## What is required
Find the lines in the records that carry the word "InProgress". Copy each one.

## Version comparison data
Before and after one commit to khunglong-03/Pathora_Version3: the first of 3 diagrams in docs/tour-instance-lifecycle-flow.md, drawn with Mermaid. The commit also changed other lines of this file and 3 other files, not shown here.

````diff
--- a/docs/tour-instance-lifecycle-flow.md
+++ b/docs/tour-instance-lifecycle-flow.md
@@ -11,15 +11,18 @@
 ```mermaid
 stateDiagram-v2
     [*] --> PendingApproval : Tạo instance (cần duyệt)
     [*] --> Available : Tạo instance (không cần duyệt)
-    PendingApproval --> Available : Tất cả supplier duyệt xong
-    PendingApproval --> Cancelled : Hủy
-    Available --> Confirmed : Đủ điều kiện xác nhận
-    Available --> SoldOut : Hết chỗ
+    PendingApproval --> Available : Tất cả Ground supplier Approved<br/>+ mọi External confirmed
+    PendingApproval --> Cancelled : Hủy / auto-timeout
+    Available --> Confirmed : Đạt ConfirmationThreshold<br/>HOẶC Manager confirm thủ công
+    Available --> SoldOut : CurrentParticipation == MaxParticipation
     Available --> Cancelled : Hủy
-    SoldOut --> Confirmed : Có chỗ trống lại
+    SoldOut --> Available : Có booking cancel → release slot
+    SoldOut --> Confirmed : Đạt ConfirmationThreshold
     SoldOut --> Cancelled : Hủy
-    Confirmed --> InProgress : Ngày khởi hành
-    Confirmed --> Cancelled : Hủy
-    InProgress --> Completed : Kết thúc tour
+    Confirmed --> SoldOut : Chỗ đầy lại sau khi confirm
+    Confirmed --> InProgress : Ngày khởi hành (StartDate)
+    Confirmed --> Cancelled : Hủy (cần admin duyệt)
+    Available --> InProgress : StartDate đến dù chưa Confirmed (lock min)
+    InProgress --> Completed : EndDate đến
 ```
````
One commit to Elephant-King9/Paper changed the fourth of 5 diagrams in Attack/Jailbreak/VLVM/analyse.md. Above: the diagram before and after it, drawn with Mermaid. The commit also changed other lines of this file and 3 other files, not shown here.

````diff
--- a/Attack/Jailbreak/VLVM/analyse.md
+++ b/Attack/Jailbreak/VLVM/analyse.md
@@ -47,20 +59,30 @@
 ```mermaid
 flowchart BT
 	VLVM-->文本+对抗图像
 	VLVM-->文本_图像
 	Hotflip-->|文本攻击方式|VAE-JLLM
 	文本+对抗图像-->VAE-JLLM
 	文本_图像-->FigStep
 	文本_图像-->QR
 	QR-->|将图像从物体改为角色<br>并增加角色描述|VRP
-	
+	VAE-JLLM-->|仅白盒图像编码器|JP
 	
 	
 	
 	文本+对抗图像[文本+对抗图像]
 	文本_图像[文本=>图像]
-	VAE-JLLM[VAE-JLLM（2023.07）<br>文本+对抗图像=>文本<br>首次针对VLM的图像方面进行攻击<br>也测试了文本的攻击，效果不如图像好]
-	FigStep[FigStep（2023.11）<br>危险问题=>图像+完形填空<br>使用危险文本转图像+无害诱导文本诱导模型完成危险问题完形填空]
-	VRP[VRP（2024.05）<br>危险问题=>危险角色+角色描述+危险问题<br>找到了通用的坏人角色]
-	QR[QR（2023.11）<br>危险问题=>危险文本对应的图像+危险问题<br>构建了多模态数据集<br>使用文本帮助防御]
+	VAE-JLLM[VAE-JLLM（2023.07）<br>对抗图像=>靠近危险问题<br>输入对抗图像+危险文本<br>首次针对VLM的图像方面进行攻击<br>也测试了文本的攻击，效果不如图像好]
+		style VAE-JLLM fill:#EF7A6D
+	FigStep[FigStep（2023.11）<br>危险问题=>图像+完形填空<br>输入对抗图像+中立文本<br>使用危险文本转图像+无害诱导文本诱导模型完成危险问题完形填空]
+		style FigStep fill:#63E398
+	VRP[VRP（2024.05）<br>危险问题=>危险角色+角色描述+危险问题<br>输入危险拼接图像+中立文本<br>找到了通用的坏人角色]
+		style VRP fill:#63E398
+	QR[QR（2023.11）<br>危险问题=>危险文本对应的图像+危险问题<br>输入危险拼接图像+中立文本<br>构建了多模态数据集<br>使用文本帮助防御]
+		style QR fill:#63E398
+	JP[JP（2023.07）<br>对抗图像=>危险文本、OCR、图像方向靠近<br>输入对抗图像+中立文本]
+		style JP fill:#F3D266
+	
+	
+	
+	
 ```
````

## Output below
-    Confirmed --> InProgress : Ngày khởi hành
-    InProgress --> Completed : Kết thúc tour
+    Confirmed --> InProgress : Ngày khởi hành (StartDate)
+    Available --> InProgress : StartDate đến dù chưa Confirmed (lock min)
+    InProgress --> Completed : EndDate đến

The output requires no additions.